Friday 3 July 2015 8:42 am

Bank of England to trim protection for deposits as pound stays strong

Savers will lose out when regulators trim the amount of customers' deposits guaranteed by the UK government, thanks to the pound's appreciation against the euro.

The Bank of England's Prudential Regulation Authority (PRA) has said the amount covered by the guarantee schemes will fall by £10,000 to £75,000 from 31 December.

A rosier economic picture, as well as the ongoing Greek debt crisis, has increased the value of the pound against the euro.

"The PRA is required by the European Deposit Guarantee Schemes Directive to recalculate the Financial Services Compensation Scheme (FSCS) deposit protection limit every five years and set it at a sterling amount equivalent to £100,000," it said.

The European scheme was first introduced when the Eurozone was in the grips of the global financial crisis. It was designed to stop savers moving money across different jurisdictions as a means of increasing protection.

The £85,000 threshold had been in place since 2010, and must be reviewed every five years to keep it in line with these rules.

This is the first time the level of protection offered to savers has been changed since the global financial crisis – when it was hiked to allay fears people would lose money if their bank collapsed.

Commentators criticised the move saying that it unfairly punishes savers, and that the European Scheme which underpins it is out of date.

"This is absolutely bonkers. Savers are already suffering rock bottom interest rates, and now to add insult to injury the safety of that cash is being undermined," Danny Cox, chartered financial planner at Hargreaves Lansdown, said.

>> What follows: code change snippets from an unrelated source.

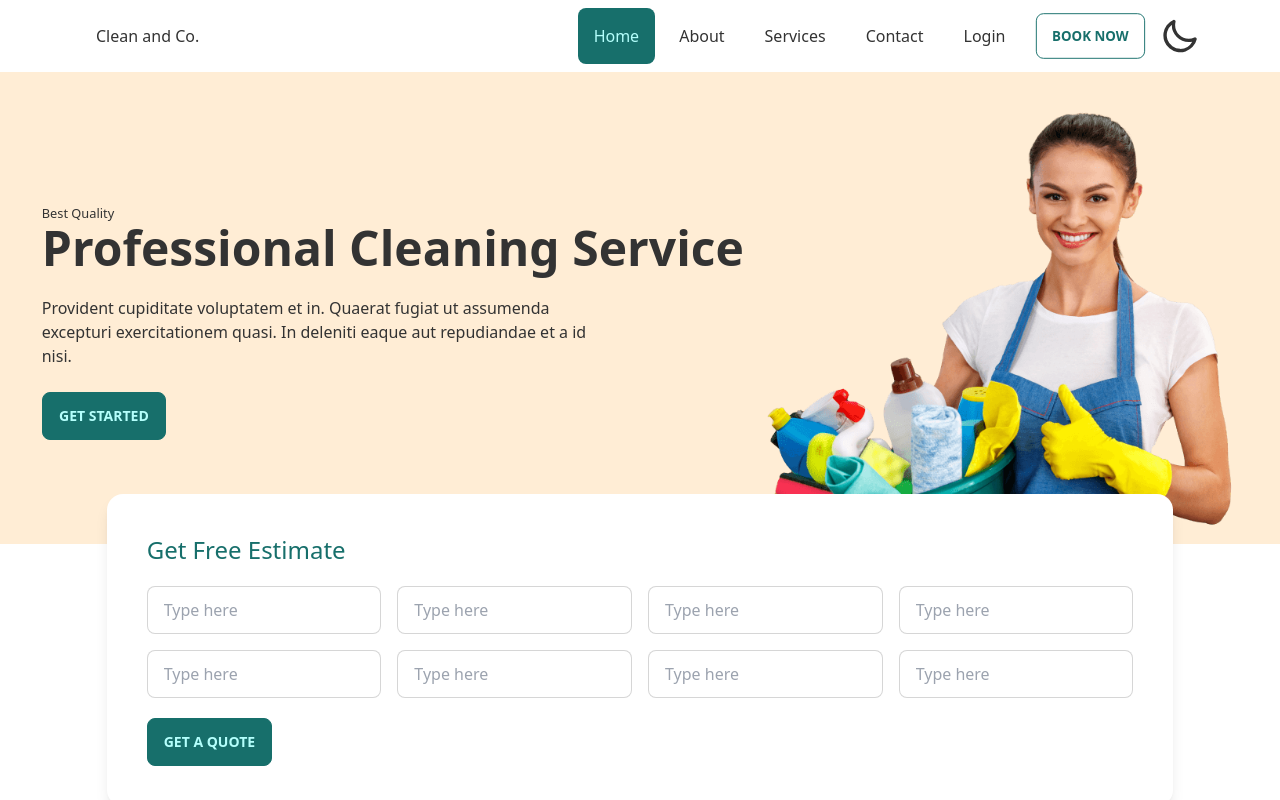
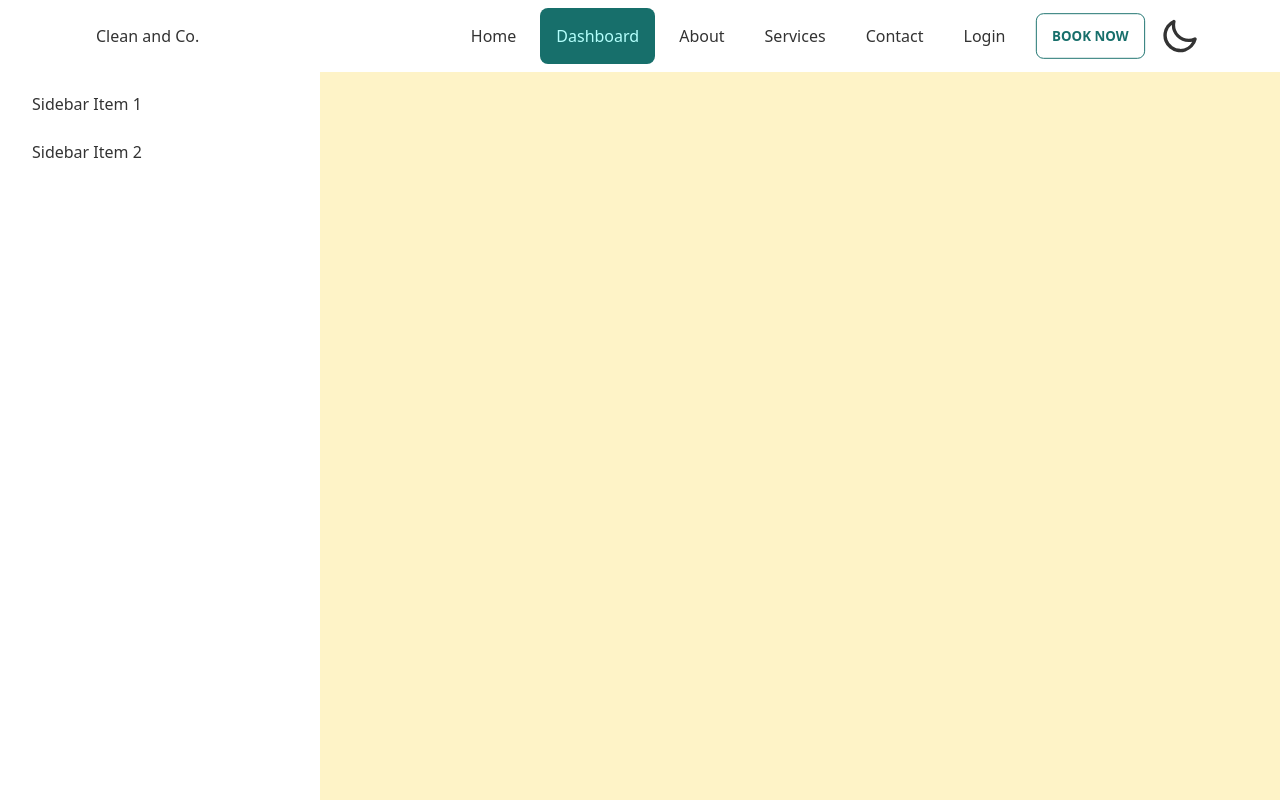
Before and after one commit to Thowhid31/complete-web-1to100, a React (Create React App) app: page /dashboard in a window 1280 px wide. Before the commit this address led to /. Built offline with nearby package versions, Linux system fonts and the light colour scheme.

Commit message:
dashboard sidebar

```diff
--- a/src/Pages/Dashboard/Dashboard.js
+++ b/src/Pages/Dashboard/Dashboard.js
@@ -2,11 +2,22 @@ import React from 'react';
 
 const Dashboard = () => {
     return (
-        <div>
-            <h1>This is dashboard</h1>
-            <h1>This is dashboard</h1>
-            <h1>This is dashboard</h1>
-            <h1>This is dashboard</h1>
+        <div class="drawer drawer-mobile mt-16 bg-amber-100">
+            <input id="my-drawer-2" type="checkbox" class="drawer-toggle" />
+            <div class="drawer-content flex flex-col items-center justify-center">
+
+
+
+            </div>
+            <div class="drawer-side">
+                <label for="my-drawer-2" class="drawer-overlay"></label>
+                <ul class="menu p-4 overflow-y-auto w-80 bg-base-100 text-base-content">
+
+                    <li><a>Sidebar Item 1</a></li>
+                    <li><a>Sidebar Item 2</a></li>
+                </ul>
+
+            </div>
         </div>
     );
 };
--- a/src/components/Navbar.js
+++ b/src/components/Navbar.js
@@ -1,7 +1,10 @@
 import React, { useState } from 'react';
-import { NavLink } from 'react-router-dom';
+import { NavLink, useLocation } from 'react-router-dom';
+import useAdmin from '../hooks/useAdmin';
 
 const Navbar = ({ children }) => {
+    const [admin] = useAdmin();
+    const {pathname} = useLocation()
     const [dark, setDark] = useState(false)
     return (
         <div class="drawer drawer-end" data-theme={dark ? 'dark' : 'light'}>
@@ -9,6 +12,11 @@ const Navbar = ({ children }) => {
             <div class="drawer-content flex flex-col">
 
                 <div class="w-full navbar bg-base-100 px-20 fixed top-0 z-50">
+
+                    {pathname.includes("dashboard") && <label for="my-drawer-2" tabindex="0" class="btn btn-ghost lg:hidden">
+                        <svg xmlns="http://www.w3.org/2000/svg" class="h-5 w-5" fill="none" viewBox="0 0 24 24" stroke="currentColor"><path stroke-linecap="round" stroke-linejoin="round" stroke-width="2" d="M4 6h16M4 12h16M4 18h7" /></svg>
+                    </label>}
+
                     <div class="flex-1 px-2 mx-2">Clean and Co.</div>
                     <div class="flex-none lg:hidden">
                         <label for="my-drawer-3" class="btn btn-square btn-ghost">
@@ -20,6 +28,7 @@ const Navbar = ({ children }) => {
                         <ul class="menu menu-horizontal gap-x-2">
 
                             <li><NavLink to='/' className='rounded-lg'>Home</NavLink></li>
+                            {admin && (<li><NavLink to='/dashboard' className='rounded-lg'>Dashboard</NavLink></li>)}
                             <li><NavLink to='/about' className='rounded-lg'>About</NavLink></li>
                             <li><NavLink to='/services' className='rounded-lg'>Services</NavLink></li>
                             <li><NavLink to='/contact' className='rounded-lg'>Contact</NavLink></li>
@@ -56,6 +65,7 @@ const Navbar = ({ children }) => {
                 <ul class="menu p-4 overflow-y-auto w-80 bg-base-100">
 
                     <li><NavLink to='/' className='rounded-lg'>Home</NavLink></li>
+                    {admin && (<li><NavLink to='/dashboard' className='rounded-lg'>Dashboard</NavLink></li>)}
                     <li><NavLink to='/about' className='rounded-lg'>About</NavLink></li>
                     <li><NavLink to='/services' className='rounded-lg'>Services</NavLink></li>
                     <li><NavLink to='/contact' className='rounded-lg'>Contact</NavLink></li>
--- a/src/hooks/useAdmin.js
+++ b/src/hooks/useAdmin.js
@@ -1,7 +1,7 @@
 import React, { useState } from 'react';
 
 const useAdmin = () => {
-    const [admin, setAdmin] = useState(false)
+    const [admin, setAdmin] = useState(true)
     return [admin];
 };
 
```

"It is absurd that the 16 per cent depreciation of the euro largely brought about by the crisis in the Eurozone in general, and the Greek crisis in particular, should be forcing a reduction in the level of protection available to UK depositors," Andrew Tyrie MP, chairman of the Treasury Committee, said

"It makes no sense to fix deposit guarantees, which need to be stable to win public confidence and which should be providing certainty and predictability for ordinary savers, to a volatile variable like the exchange rate."

"In this respect, the EU Deposit Guarantee Schemes Directive is defective."